— YOUR ASSIGNMENT —
Only lines containing the word "Owed" belong in the answer; copy each one from the records.

======== DATA SHOWN ========

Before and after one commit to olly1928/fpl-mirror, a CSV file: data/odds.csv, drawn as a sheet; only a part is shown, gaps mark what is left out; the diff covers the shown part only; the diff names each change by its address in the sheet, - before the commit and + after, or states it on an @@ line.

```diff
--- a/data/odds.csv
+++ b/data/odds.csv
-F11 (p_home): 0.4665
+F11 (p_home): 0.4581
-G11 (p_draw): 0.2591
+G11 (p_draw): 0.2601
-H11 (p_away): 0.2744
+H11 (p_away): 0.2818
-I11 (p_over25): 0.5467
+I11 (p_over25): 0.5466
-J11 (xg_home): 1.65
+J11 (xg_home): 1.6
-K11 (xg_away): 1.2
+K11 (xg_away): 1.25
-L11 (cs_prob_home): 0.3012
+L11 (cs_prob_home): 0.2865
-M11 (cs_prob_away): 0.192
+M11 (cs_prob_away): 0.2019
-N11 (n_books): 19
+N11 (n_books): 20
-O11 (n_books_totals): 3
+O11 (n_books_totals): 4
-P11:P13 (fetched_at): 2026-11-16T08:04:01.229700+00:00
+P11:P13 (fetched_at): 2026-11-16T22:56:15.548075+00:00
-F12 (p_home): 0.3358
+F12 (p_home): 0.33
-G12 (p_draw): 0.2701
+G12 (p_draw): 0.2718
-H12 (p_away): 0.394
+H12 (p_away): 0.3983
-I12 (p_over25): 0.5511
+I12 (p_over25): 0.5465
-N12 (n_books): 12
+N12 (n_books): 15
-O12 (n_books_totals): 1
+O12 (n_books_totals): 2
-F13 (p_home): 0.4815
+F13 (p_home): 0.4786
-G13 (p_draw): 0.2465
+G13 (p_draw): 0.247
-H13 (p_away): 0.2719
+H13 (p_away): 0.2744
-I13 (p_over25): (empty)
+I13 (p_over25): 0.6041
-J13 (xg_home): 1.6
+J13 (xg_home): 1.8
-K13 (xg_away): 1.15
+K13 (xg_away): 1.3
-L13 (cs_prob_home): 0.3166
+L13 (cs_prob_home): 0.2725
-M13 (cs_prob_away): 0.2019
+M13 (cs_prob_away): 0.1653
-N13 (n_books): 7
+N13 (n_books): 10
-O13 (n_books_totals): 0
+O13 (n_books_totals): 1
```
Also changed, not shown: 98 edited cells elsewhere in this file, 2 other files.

========
======== DATA SHOWN ========

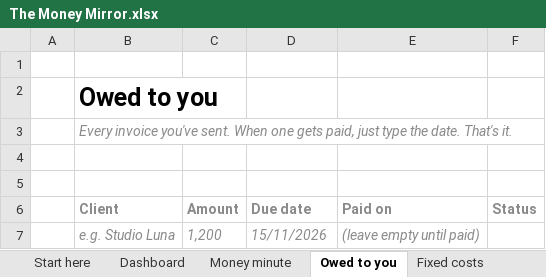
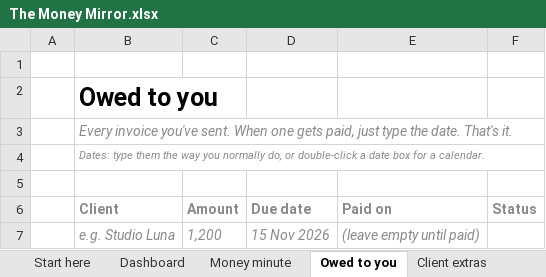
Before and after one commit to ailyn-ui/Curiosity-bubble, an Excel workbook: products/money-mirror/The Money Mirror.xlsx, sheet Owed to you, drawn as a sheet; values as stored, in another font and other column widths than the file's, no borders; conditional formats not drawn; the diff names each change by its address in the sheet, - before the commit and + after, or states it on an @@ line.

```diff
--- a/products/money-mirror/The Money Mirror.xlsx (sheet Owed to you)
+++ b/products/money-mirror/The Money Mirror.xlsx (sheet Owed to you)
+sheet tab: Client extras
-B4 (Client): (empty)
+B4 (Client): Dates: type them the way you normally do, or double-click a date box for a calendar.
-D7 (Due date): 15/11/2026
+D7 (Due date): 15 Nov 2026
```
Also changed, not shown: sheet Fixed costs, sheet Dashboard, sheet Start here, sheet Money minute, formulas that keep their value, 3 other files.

========

— ANSWER SPACE —
Before and after one commit to ailyn-ui/Curiosity-bubble, an Excel workbook: products/money-mirror/The Money Mirror.xlsx, sheet Owed to you, drawn as a sheet; values as stored, in another font and other column widths than the file's, no borders; conditional formats not drawn; the diff names each change by its address in the sheet, - before the commit and + after, or states it on an @@ line.
--- a/products/money-mirror/The Money Mirror.xlsx (sheet Owed to you)
+++ b/products/money-mirror/The Money Mirror.xlsx (sheet Owed to you)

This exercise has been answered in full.